STATE COLLEGE, Pa. — Severe thunderstorms will ride over the northern rim of heat expanding into the Midwest and the Northeast.

A storm system shifting eastward across the northern Plains will produce a trigger for the storms, while the hot, muggy air will act as the fuel.

Communities from northern Minnesota to western New York and western Pennsylvania are going to lie in the path of the dangerous storms.

Duluth, Minn., Marquette and Alpena, Mich., and Erie and Pittsburgh, Pa., are among the cities and towns at risk for getting hit by violent thunderstorms today.
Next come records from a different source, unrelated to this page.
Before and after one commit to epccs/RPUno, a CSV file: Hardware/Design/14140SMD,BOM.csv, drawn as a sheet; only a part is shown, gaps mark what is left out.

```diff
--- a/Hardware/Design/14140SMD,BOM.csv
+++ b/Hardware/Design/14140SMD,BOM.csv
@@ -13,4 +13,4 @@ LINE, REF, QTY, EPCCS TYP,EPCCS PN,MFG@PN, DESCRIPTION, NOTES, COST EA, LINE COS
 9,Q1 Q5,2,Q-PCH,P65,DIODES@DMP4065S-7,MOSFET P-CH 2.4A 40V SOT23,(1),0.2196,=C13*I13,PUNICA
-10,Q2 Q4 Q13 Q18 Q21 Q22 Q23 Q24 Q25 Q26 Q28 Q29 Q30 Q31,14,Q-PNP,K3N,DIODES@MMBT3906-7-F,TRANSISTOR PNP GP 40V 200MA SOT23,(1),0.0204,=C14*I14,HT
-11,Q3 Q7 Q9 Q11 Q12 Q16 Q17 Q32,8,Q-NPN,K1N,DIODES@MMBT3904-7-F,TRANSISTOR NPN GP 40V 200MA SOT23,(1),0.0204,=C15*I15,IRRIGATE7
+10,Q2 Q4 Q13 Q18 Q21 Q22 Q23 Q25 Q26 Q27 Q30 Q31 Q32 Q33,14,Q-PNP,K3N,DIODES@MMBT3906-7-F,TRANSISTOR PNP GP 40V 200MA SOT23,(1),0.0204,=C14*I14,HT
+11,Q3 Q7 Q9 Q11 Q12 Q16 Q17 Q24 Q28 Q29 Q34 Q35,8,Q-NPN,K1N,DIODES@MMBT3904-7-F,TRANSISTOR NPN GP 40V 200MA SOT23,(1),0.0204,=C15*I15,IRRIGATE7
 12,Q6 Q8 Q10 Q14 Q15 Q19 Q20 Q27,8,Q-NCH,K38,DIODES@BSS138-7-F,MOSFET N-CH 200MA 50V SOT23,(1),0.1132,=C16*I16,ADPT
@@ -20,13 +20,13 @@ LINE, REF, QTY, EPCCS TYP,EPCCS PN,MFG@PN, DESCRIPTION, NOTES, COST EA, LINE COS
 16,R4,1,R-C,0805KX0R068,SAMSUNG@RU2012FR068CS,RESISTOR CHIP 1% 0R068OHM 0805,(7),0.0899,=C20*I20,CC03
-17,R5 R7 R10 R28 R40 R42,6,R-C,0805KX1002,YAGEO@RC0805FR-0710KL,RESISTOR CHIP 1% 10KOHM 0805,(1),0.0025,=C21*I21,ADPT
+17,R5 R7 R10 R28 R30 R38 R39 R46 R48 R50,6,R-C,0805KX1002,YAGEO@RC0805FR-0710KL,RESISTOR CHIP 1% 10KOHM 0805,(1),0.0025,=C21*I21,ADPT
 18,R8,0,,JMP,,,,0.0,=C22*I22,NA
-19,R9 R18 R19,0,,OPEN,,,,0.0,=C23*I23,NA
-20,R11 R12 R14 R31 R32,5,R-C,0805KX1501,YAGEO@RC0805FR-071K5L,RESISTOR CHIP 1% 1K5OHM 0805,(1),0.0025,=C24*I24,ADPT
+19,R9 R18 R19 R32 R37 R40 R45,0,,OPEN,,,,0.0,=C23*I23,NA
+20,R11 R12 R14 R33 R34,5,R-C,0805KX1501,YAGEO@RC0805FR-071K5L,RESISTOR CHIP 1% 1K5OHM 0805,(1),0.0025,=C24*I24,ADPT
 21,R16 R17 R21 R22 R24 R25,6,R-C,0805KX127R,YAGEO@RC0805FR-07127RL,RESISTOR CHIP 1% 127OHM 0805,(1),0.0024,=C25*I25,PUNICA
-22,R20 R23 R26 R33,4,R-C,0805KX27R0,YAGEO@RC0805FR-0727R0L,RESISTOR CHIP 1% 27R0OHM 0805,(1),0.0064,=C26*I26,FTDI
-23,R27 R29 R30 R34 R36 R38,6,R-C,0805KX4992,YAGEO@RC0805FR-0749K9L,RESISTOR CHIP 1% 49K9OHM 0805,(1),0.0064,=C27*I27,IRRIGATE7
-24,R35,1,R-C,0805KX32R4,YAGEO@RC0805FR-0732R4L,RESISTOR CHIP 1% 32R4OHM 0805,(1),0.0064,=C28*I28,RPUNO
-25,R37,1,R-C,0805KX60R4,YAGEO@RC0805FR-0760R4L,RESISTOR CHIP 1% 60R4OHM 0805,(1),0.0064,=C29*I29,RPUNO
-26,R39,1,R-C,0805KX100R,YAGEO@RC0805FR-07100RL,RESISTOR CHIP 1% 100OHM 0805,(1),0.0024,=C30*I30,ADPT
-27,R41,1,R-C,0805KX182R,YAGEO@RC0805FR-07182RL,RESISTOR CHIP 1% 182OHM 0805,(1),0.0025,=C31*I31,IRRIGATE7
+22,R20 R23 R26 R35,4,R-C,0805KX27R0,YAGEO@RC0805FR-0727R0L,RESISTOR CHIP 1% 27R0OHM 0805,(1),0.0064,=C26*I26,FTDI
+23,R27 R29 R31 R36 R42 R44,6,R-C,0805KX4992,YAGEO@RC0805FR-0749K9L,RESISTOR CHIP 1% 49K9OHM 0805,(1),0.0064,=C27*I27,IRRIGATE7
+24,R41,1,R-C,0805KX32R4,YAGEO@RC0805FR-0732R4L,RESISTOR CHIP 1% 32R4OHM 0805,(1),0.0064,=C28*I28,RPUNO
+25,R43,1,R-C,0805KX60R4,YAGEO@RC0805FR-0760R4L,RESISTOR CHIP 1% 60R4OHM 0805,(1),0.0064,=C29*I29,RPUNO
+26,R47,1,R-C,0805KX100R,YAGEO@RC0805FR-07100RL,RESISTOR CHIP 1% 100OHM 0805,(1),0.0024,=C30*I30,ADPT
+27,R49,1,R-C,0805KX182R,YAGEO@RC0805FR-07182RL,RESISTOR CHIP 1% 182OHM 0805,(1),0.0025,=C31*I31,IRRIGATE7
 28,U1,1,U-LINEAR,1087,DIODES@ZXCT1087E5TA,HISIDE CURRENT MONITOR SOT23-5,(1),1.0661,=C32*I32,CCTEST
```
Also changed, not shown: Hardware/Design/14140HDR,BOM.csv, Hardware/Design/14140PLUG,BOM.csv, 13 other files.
The threat for western New York, western Pennsylvania and eastern Ohio will mainly be through the first part of the day. A complex of strong storms over southern Ontario, Canada, early Tuesday morning will follow steering flow into these areas.

Damaging wind gusts over 60 mph and large hail will be concerns of the severe storms both in the Northeast and Midwest. The winds will be capable of knocking down trees and power lines, potentially causing damage to homes and vehicles and cutting power to some areas. The largest hail, up to the size of golf balls, could dent cars and break windows.

A few of the strongest thunderstorms could spawn tornadoes.

Northern Minnesota into extreme northern Wisconsin and the Upper Peninsula of Michigan will have the greatest threat for twisters, mainly later in the day. The higher tornado threat will be due to the fact that there will be weaker southerly winds at the surface and strong west-southwest winds high in the atmosphere. This will set the stage for a strong rotation in the storms.

Overnight, the threat for nasty storms will be finished for southern Ontario, Canada, and the Northeast. Farther west, severe storms could continue well into the night across eastern Minnesota, northern and central Wisconsin and northern Michigan.

Gulf Coast Severe Threat

Hot and muggy weather and daytime heating will allow another round of severe afternoon storms near the Gulf Coast.

Houston, Texas, New Orleans, La., and Mobile, Ala., may get rattled by damaging storms. Strong wind gusts and large hail will be the primary threats of these storms.

By Meghan Evans, Meteorologist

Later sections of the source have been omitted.